A model of a test at home
Much of the world became aware of the disease now known as COVID-19 in January, and impressively, a diagnostic PCR test became available that same month. We have since seen an explosion of possible variations on this assay, including saliva testing that bypasses the need for skimpy swabs and a number of techniques that could be significantly faster and cheaper than PCR, including breath testing and home antigen testing, a diagnosis that Loop-Mediated Isothermal Amplification (LAMP) and CRISPR combined, and even an AI model that detects tell-tale signs of COVID-19 from CT scans.
While the diagnostics gave us hard numbers about the devastating effects of SARS-CoV-2, the rapid development of vaccines against SARS-CoV-2 meant that the pandemic would be under control. Pfizer and Moderna mRNA vaccines were among the early leaders of the vaccine race, training the limelight on a newer technique that had been tried for other diseases but had not hit the market before 2020. The principle is to deliver a stretch of viral mRNA to recipient cells, which turn the transcripts into viral proteins and trigger an immune response.

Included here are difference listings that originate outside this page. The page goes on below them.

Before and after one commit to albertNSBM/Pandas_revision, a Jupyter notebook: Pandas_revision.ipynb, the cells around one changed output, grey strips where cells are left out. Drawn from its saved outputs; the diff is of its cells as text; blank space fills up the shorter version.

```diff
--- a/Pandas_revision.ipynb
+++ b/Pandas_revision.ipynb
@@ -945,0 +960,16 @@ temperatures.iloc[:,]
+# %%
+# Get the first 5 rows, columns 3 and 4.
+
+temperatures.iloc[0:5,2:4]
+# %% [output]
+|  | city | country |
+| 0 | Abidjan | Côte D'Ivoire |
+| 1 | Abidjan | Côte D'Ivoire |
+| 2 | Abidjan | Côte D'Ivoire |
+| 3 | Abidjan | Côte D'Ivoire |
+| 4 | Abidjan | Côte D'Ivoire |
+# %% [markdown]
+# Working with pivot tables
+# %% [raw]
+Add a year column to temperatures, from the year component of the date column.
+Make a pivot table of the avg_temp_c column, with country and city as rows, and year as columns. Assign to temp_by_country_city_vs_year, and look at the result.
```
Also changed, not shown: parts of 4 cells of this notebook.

That year, researchers also experimented with other innovative methods of making vaccines. In one example – which, unlike mRNA vaccines, would avoid the need for cold temperatures during transportation and storage – the researchers showed that a flu vaccine delivered orally as a thin film induced an immune response in mice.

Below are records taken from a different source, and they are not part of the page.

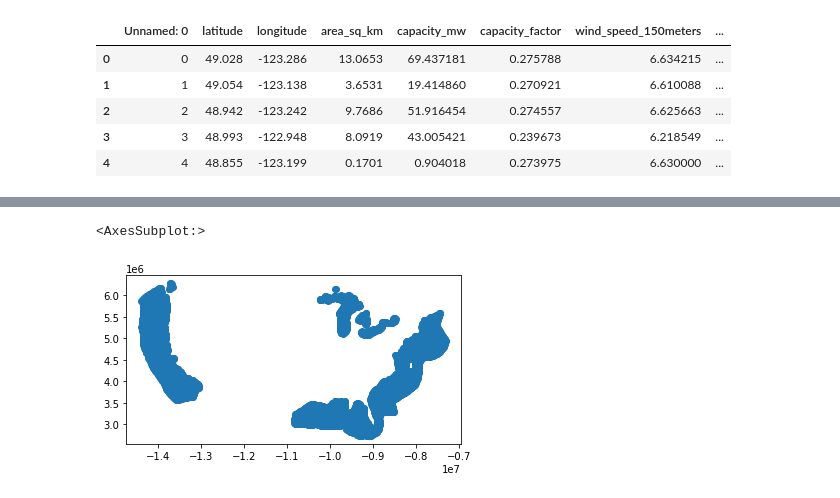
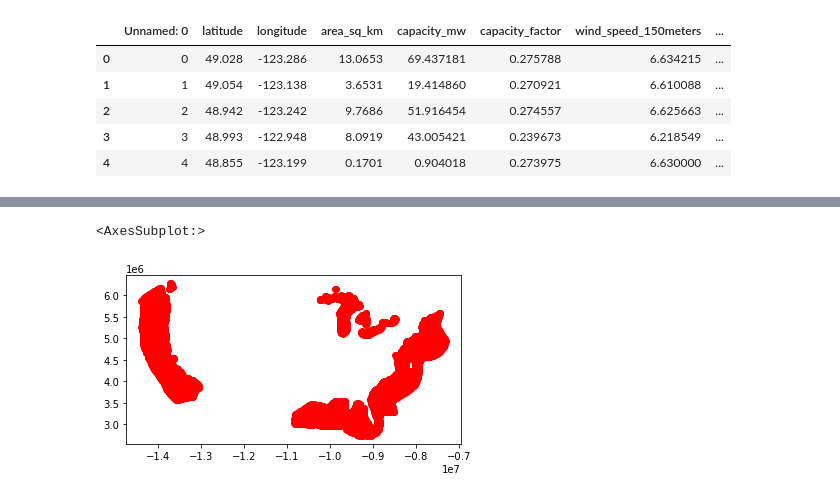
Before and after one commit to thomasmortiz/geospatial, a Jupyter notebook: TexasWindPower.ipynb, the cells around one changed output, grey strips where cells are left out. Saved outputs shown, nothing was run; the diff lists cells and outputs as text; code cells hidden in the pictures.

```diff
--- a/TexasWindPower.ipynb
+++ b/TexasWindPower.ipynb
@@ -134,5 +141,5 @@ geopandas.geodataframe.GeoDataFrame
 # %%
-nrel_open_gdf.plot()
+nrel_open_gdf.plot(color="red")
 # %% [output]
 <AxesSubplot:>
-[figure, old version]
+[figure, new version]
```
Also changed, not shown: parts of 28 cells of this notebook.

A colony of spotted wings Drosophila Flying entomologist Hannah Burrack cared for at home
COURTESY HANNAH BURRACK
The scientific impact of the pandemic was far-reaching and required adjustment as many researchers were excluded from their laboratories to prevent infection. Among the creative tools scientists developed to continue their work was Cut & Tag @ home, a chromosome component profiling protocol that Steven Henikoff of the Fred Hutchinson Cancer Research Center developed in his laundry room.
Induced Pluripotent Stem Cells (iPSCs) have proven to be a boon to research, but most laboratories grow the cells in expensive commercial media that are often used to replenish the population. In an article earlier this year, the researchers described a DIY recipe for a medium with ingredients that cost a fraction of the commercial alternatives and only need to be changed every 3.5 days for the caretakers to have a weekend off.
Neurosity’s Notion headset, released in 2019, is one of the few consumer brain-computer interface devices that scientists are adapting for their EEG research.
In order to collect data on human brain activity, researchers usually have to plug their subjects into expensive MRI or PET scanners or attach wires to their skulls for a conventional EEG structure. However, advances in brain-computer interface (BCI) technology – much of it with a view to the consumer market for devices that could be used for applications such as games – offer neuroscientists the potential to collect a wealth of information on brain activity as subjects go following their daily activities. With the release of two new BCI headsets, NextMind, which decodes visual attention, and Neurosity Notion 2, an improved iteration of a product that although designed for coders but can also be used to collect research data, the field in further developed this year.